E-Textiles: LilyPad Arduino

A multidisciplinary team composed of computer scientists, arts and computer science educators, and learning scientists from the University of Pennsylvania, MIT and Indiana University will research how to encourage roughly 400 youth (ages 10-18) to creatively engage with computational textiles in afterschool and school settings.
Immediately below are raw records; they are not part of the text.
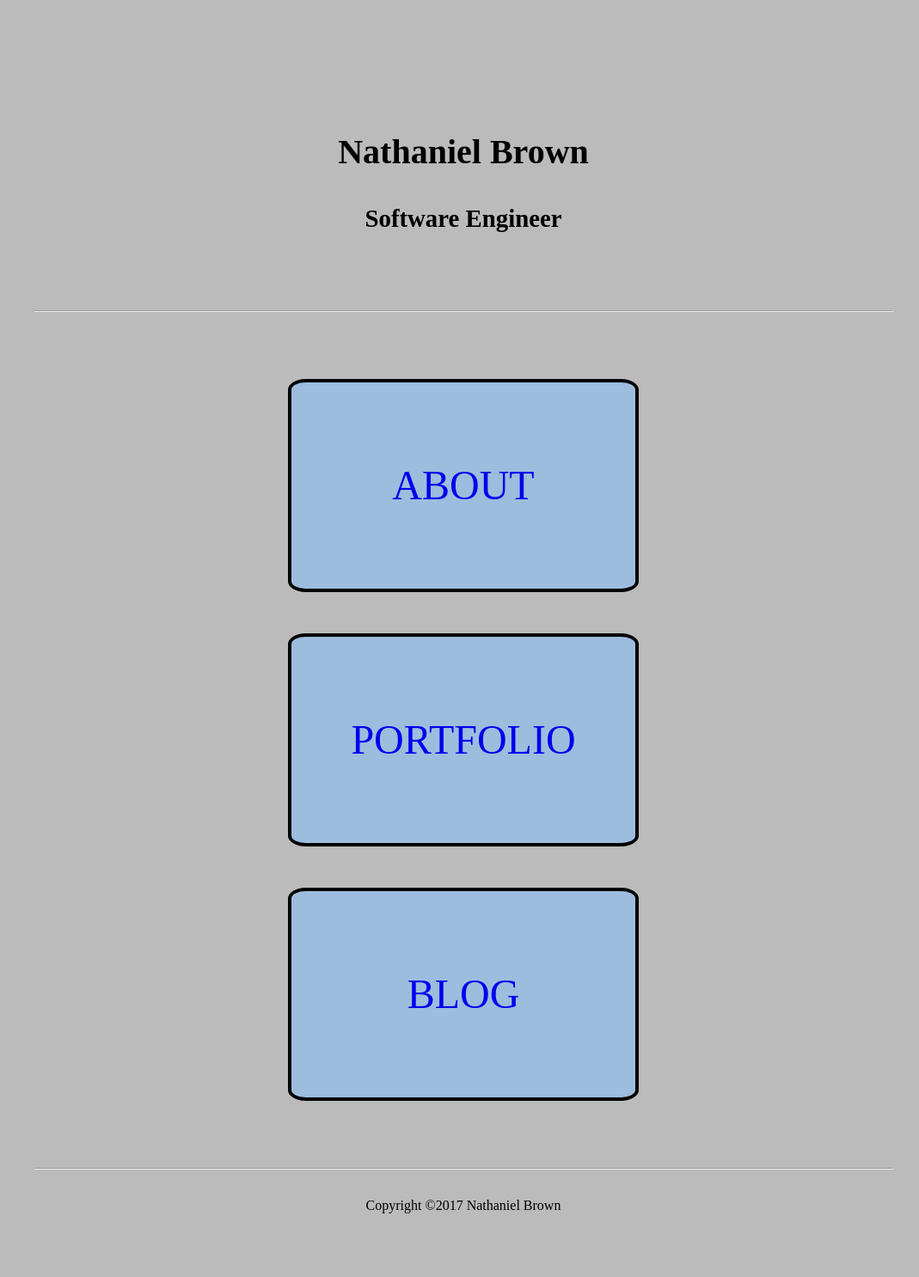
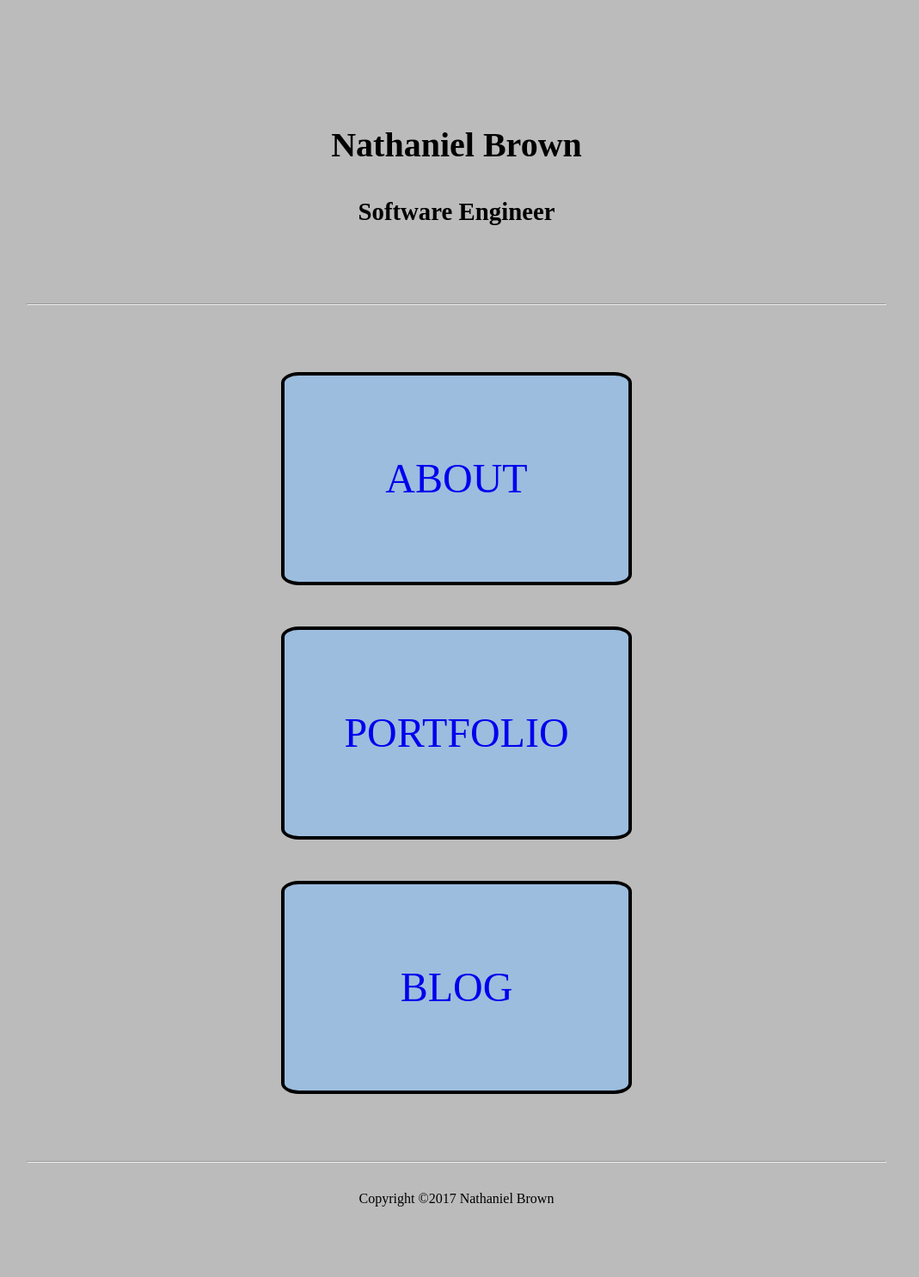
Before and after one commit to ngbcode/ngbcode.github.io, a Jekyll site: the page built from index.html, in a window 1280 px wide. Shown: the whole page at 86% size, without its empty margins (109-1178 px from the left). Built offline with Jekyll 4.4.1, drawn with Linux system fonts in a browser that asks for light colours; some web fonts are replaced.

Commit message:
Update the page layput and margins

```diff
--- a/assets/css/style.scss
+++ b/assets/css/style.scss
@@ -28,22 +28,23 @@ $on-laptop:        800px;		//Originally 800px
     }
 }
 
-html {
+html, body {
     background: #bbb;
     width: 100%;
+    margin: 0px;
+    padding: 0px;
 }
 
 body {
     line-height: $line-height;
-    width: 100%;
     font-family: $font-family;
     font-size: $font-size;
 }
 
 .main {
     width: 80%;
-    min-height: 600px;
-    min-width: 600px;
+    min-height: 450px;
+    min-width: 450px;
     max-width: 1000px;
     margin: auto;
     padding: $spacing-small;
```
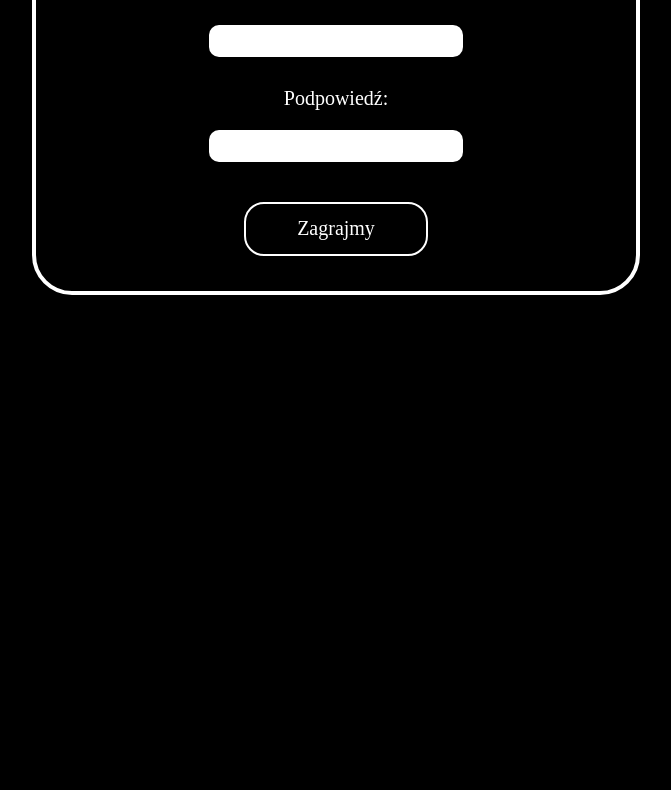
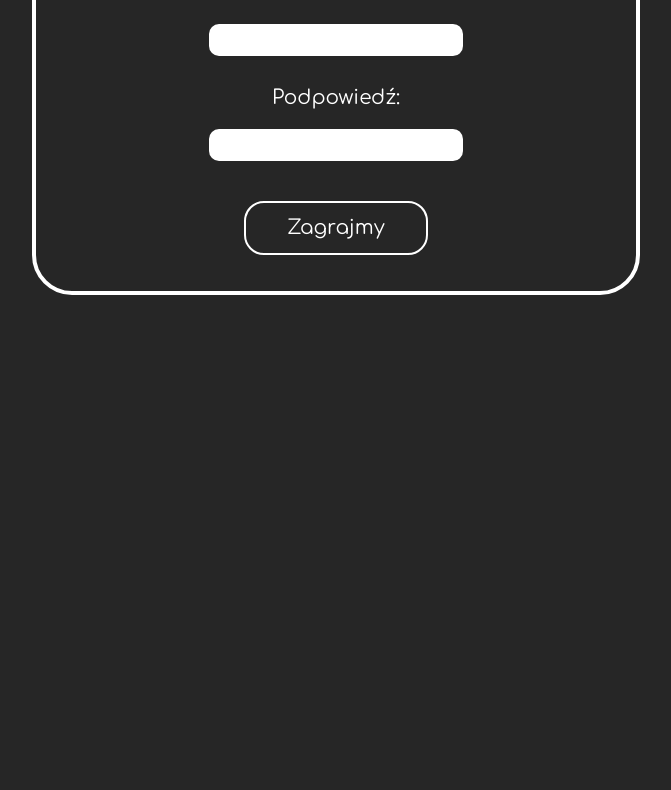
Before and after one commit to cholodymedia/wisielec, a plain HTML site: page index.html in a window 1280 px wide. Shown: the part 293-1083 px from the top of the page, without its empty margins (304-975 px from the left). Drawn offline with nearby package versions, Linux system fonts and the light colour scheme.

Commit message:
Add files via upload

```diff
--- a/index.html
+++ b/index.html
@@ -3,6 +3,7 @@
 <head>
 	<meta charset="utf-8">
 	<title>Wisielec</title>
+	<link href="https://fonts.googleapis.com/css?family=Comfortaa" rel="stylesheet">
 	<link rel="stylesheet" type="text/css" href="style.css">
 	<script src="https://ajax.googleapis.com/ajax/libs/jquery/3.3.1/jquery.min.js"></script>
 	<script type="text/javascript" src="script.js"></script>
--- a/style.css
+++ b/style.css
@@ -6,7 +6,7 @@
 
 body
 {
-    background-color: black;
+    background-color: #262626;
 }
 
 #contener
```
Computational textiles—textile artifacts that are computationally generated or that contain embedded computers—can capture youths’ pre-existing interests in new media, fashion, and design while supporting learning and creativity in computer science, arts, design, and engineering.

Funding: National Science Foundation
Image Credit: Becky Stern

ITEST-Nano: Nanotechnology and Bioengineering in Philadelphia Public Schools

ITEST-Nano is a collaboration between the Graduate School of Education and the Nano-Bio Interface Center at UPenn and the School District of Philadelphia.  The project brings the latest scientific research and applications into high school classrooms through problem-based learning (PBL) curricula in nanotechnology and bioengineering.  This program has 5 goals: 1) through interactive and hands-on activities, teachers learn about cutting edge nano/bio concepts and align them with the core curriculum concepts; 2) teachers use computer simulations to help students visualize and compare macro, micro and nanoscale objects; 3) students communicate with peers and their teachers using IT tools to negotiate solutions to a real life problem scenario; 4) students develop interests in STEM education and careers through working with real scientists and experts from nanotechnology professions; and 5) teachers help students to learn about scientific inquiry and develop decision-making skills through problem-based and collaborative-learning pedagogies.